Very strong start, as we are introduced to the key players – Rapunzel and her four-times-a-day hairdresser (it grows at a frightening rate). A flock of origami cranes comes crashing through her window, with a cryptic message about her kids… Nobody believes her children survived childbirth, but she’s always maintained that they have, and is determined to find out what is going on. So, with the help of the Fables’ most flexibly-moral character, Jack, she heads off to Japan. Along the way, and across the book, we get snippets of Rapunzel’s past, pre-Fabletown life. As far as I can tell, this is set a little bit before the main Fables storyline kicks in.

Fairest-09-Interior2

It has an extremely strong opening chapter/issue, and by the end of that chapter, it was already one of the best-written comics I’ve read in a long while. Beukes definitely has the skill for writing both award-winning novels and damned fine comics. She keeps things fresh, while also remaining true to Fables creator Willingham’s sensibilities and tone (sort-of – I haven’t read anything else in the series that leans more towards horror…). The whole story is great, featuring Asian Fables, some pretty inspired creations and interpretations, a dash of horror.

The artwork throughout is wonderful – it is sharp, vivid, detailed, and utterly eye-catching. And the bezoars! The artwork connected to them… Yikes! Some of the visuals were reminiscent of Japanese/Asian horror movies, actually. Damned creepy. Beukes writes wonderful characters, and the art team does a wonderful job of bringing them to life on the page. It is, like volume one, a beautiful comic to look at, too.

Fairest-12-Interior1

With excellent pacing, engaging and interesting characters, a blend of fantasy, horror and historical story-telling, and a bitter-sweet ending, “Hidden Kingdom” is quite brilliant. It has everything I want in a comic.

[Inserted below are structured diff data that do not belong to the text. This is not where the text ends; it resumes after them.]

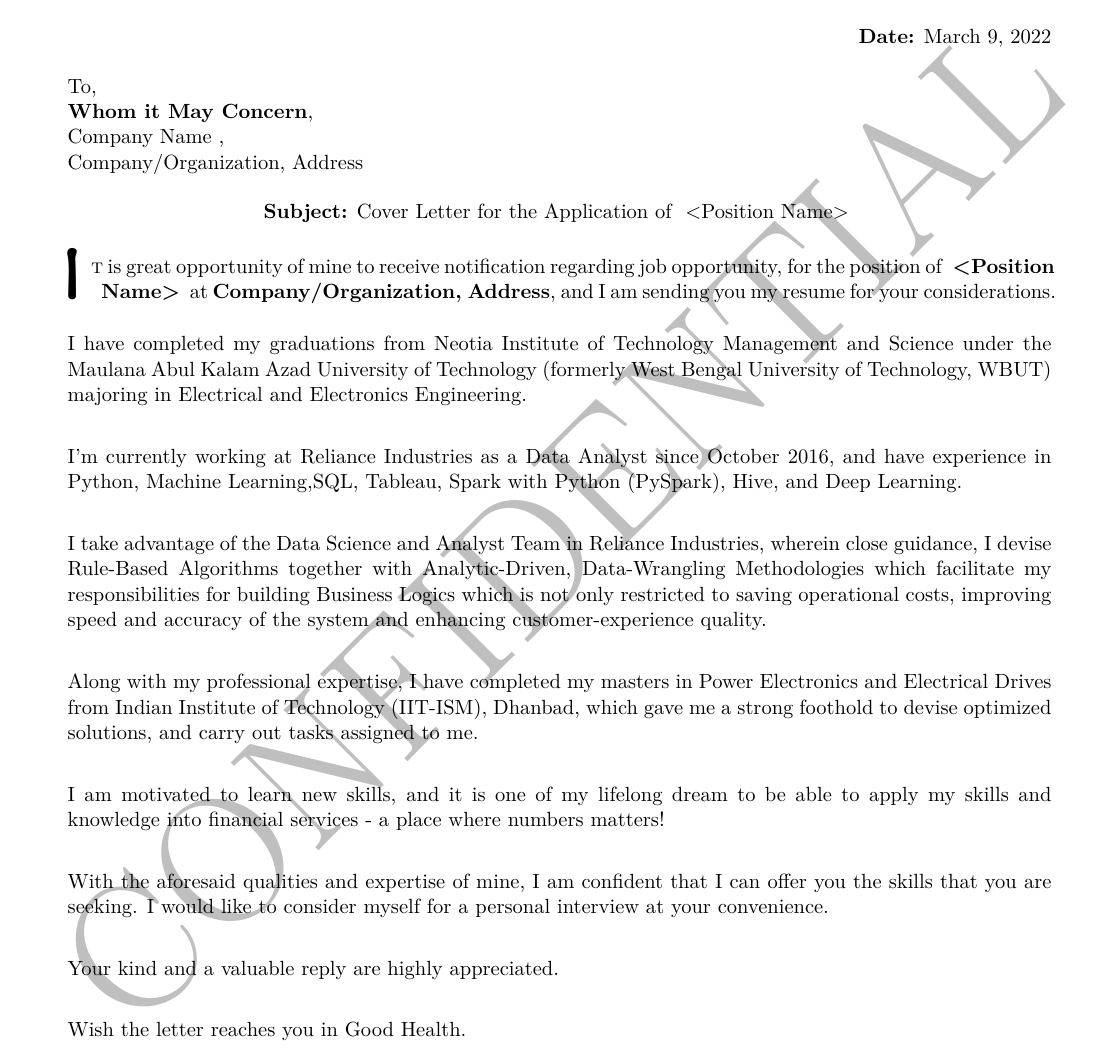
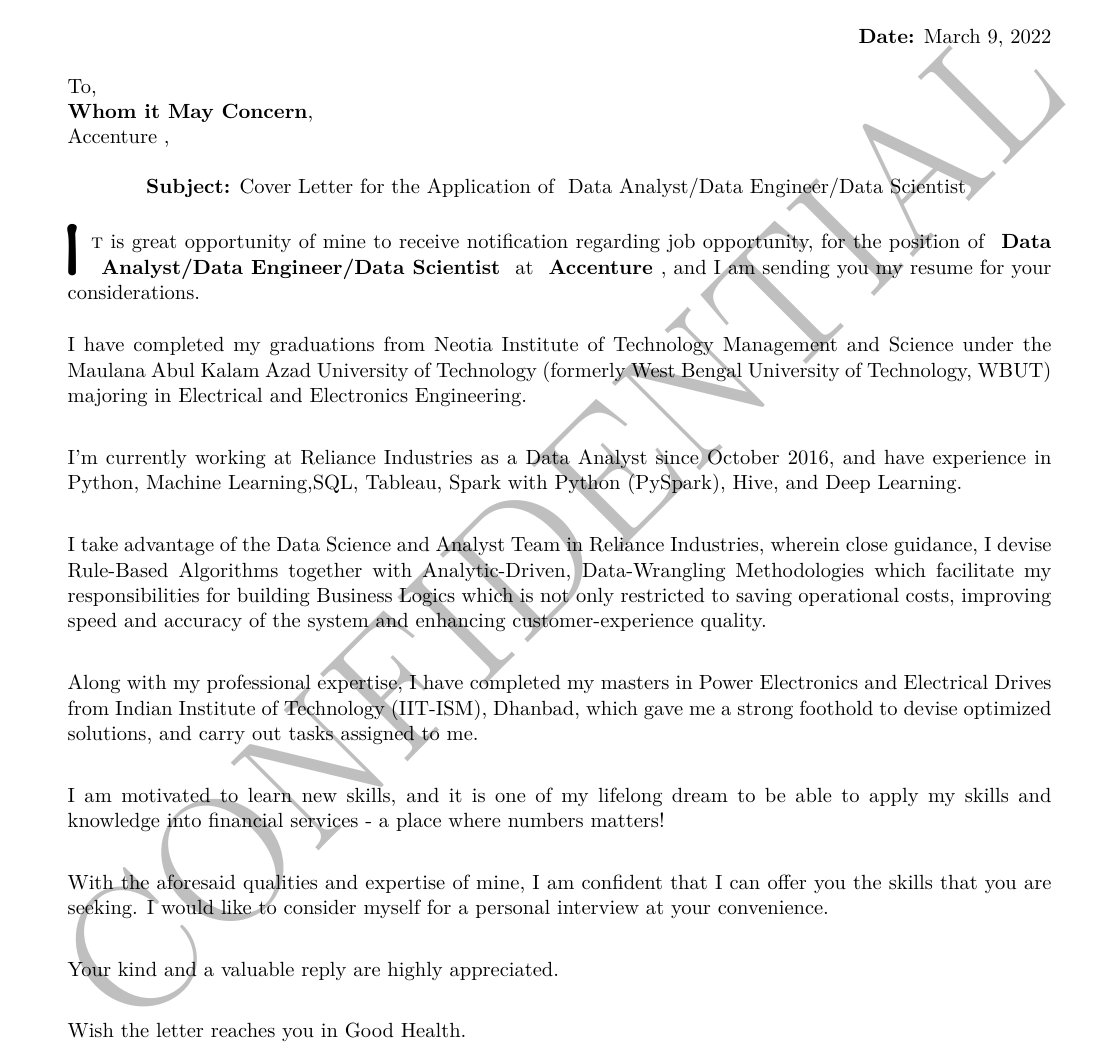
Before and after one commit to ZenithClown/minimalist-resume, a LaTeX document (main.tex, which reads information-coverletter.tex): part of the page, cut so that both start at the same text. Compiled offline with XeLaTeX.

Commit message:
Partially Fixed Company Name and Address Variable
* TODO check and update location and company name

```diff
--- a/information-coverletter.tex
+++ b/information-coverletter.tex
@@ -1,5 +1,5 @@
 \newcommand{\CompanyName}{ % Usage: \CompanyName{<name-of-the-company>}
-	Company Name
+	Accenture
 }
 
 \newcommand{\UniversityName}{ % Usage: \UniversityName{<name-of-the-university>}
@@ -8,7 +8,7 @@
 }
 
 \newcommand{\PositionName}{ % Usage: \PositionName{<name-of-the-position-applying>}
-	<Position Name>
+	Data Analyst/Data Engineer/Data Scientist
 }
 
 % Command: Include Address
@@ -37,7 +37,7 @@
 	%%% --- >>> END : LETTER FOR PhD. APPLICATION <<< --- %%%
 
 	%%% --- >>> START : GENERAL LETTER STRUCTURE FOR JOB OPPORTUNITY <<< --- %%%
-	 \lettrine{\DropCaps I \hspace{1pt}}{t} is great opportunity of mine to receive notification regarding job opportunity, for the position of \textbf{\PositionName} at \textbf{#2}, and I am sending you my resume for your considerations. \\
+	 \lettrine{\DropCaps I \hspace{1pt}}{t} is great opportunity of mine to receive notification regarding job opportunity, for the position of \textbf{\PositionName} at \textbf{\CompanyName}, and I am sending you my resume for your considerations. \\
 	 %% \lettrine{\DropCaps H \hspace{1pt}}{ello} Adesh, it was good to hear from you on LinkedIn regarding job opportunities at \CompanyName. I'm sending you my resume for consideration for a suitable \PositionName role at your company. \\
 
 	%%% --- uncomment for intro-paragraph without a 'position name' --- %%%
--- a/main.tex
+++ b/main.tex
@@ -51,7 +51,7 @@
 	}
 
 	%%% --- Cover Letter --- %%%
-	 \addressee{Whom it May Concern}{Company/Organization, Address}
+	 \addressee{Whom it May Concern}{}
 %	\addressee{Prof. XYZ}{Name of the Place}
 
 	%%% --- >>> START : LETTER FOR PhD. APPLICATION <<< --- %%%
```
Also changed, not shown: main.pdf.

Fairest-14-Interior1The book includes a stand-alone tale at the end, written by Willingham. It’s kind of fun, actually. It’s more on the bizarre/weird side, focusing on the non-human Fables. Princess Alder (a dryad/tree nymph) is having a bit of difficulty settling in to life at the Farm – she has rather more liberal relationship mores, for example, which has got some of the male Fables all excited and exploitative. Reynard the Fox decides to show her that not all men are pigs, and they go on a date. They like each other a lot. But then, during the dinner, he makes a discovery and a mistake that he can’t move past… The story is an amusing side-bar to the main Fables story, and comes complete with an ominous post-script. (Nefarious things, they are afoot!)

Overall, another great volume set in the expanding Fables universe. Very highly recommended. This is easily one of my favourite comic series, and Beukes’s story is one of my favourites. I really hope she’s asked back to write more in the future.

Fairest-Vol.02-Content

Fairest #8-14 Covers, by Adam Hughes